Instructions to follow
Among the lines below, which ones contain the word "Return"? Copy every such line.

Data provided
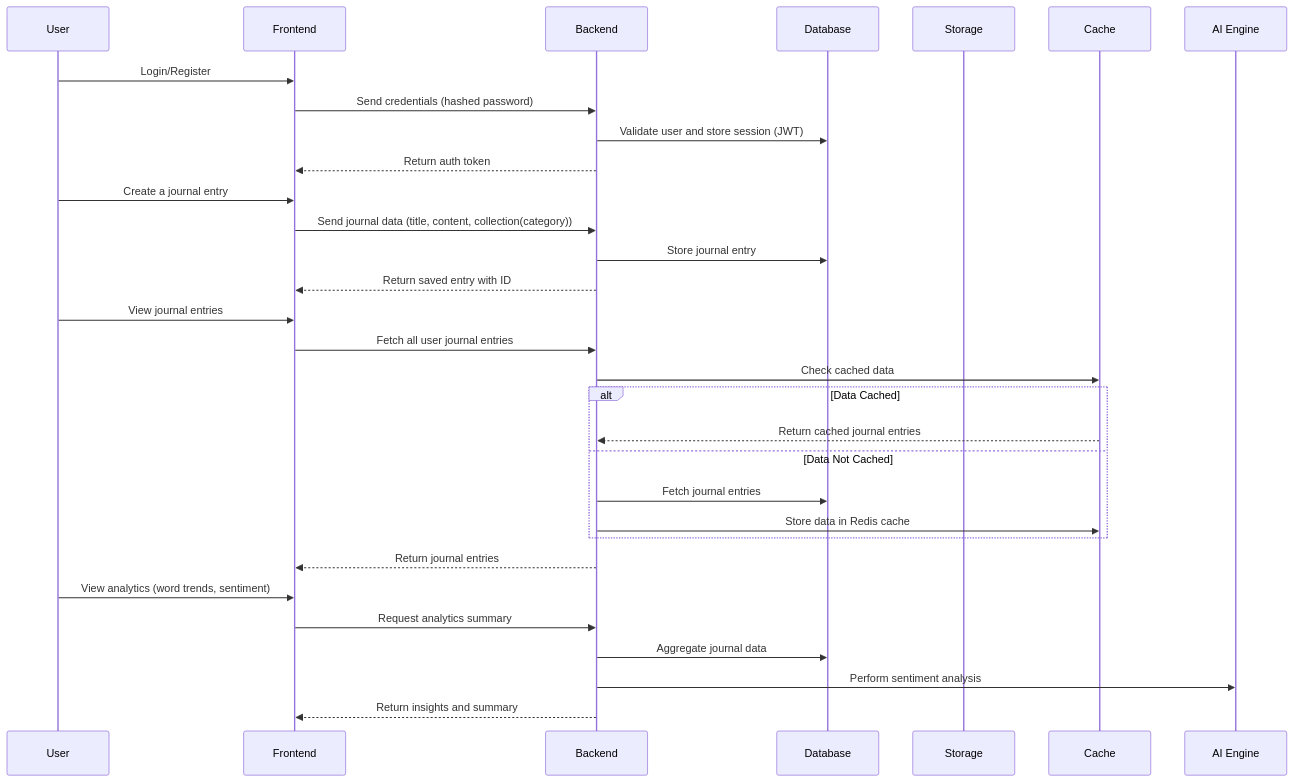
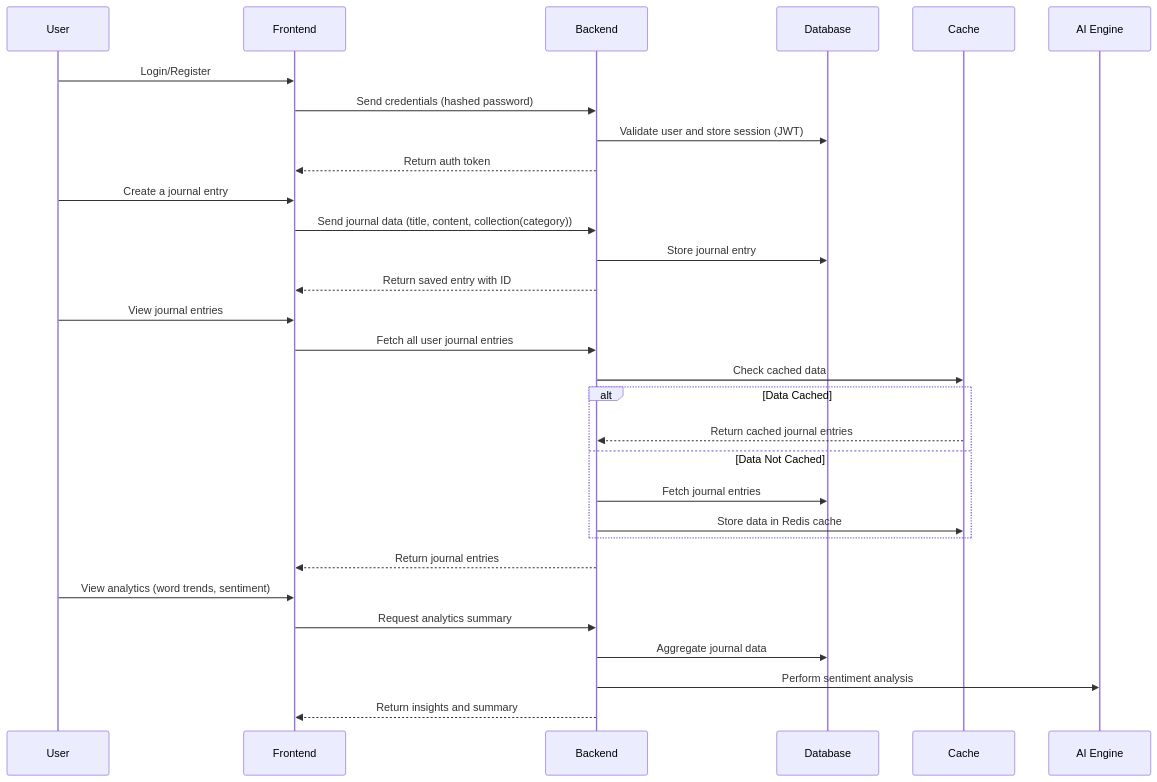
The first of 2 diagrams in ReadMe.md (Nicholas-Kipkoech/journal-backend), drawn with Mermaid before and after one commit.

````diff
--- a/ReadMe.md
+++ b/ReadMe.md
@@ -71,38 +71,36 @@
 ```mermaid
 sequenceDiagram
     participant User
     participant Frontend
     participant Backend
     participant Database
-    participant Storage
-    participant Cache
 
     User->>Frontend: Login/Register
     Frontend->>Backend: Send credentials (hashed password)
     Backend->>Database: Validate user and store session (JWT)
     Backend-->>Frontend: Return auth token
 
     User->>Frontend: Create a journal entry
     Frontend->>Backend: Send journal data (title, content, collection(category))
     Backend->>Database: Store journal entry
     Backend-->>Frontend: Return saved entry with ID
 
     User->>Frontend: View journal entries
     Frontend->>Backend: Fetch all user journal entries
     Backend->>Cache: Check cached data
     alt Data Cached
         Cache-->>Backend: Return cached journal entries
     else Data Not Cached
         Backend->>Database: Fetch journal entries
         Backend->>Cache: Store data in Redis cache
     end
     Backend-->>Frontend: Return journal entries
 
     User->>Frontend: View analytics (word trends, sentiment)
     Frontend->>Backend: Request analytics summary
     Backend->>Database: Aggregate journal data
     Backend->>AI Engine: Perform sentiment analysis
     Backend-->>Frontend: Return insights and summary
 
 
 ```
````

Response to the exercise
     Backend-->>Frontend: Return auth token
     Backend-->>Frontend: Return saved entry with ID
         Cache-->>Backend: Return cached journal entries
     Backend-->>Frontend: Return journal entries
     Backend-->>Frontend: Return insights and summary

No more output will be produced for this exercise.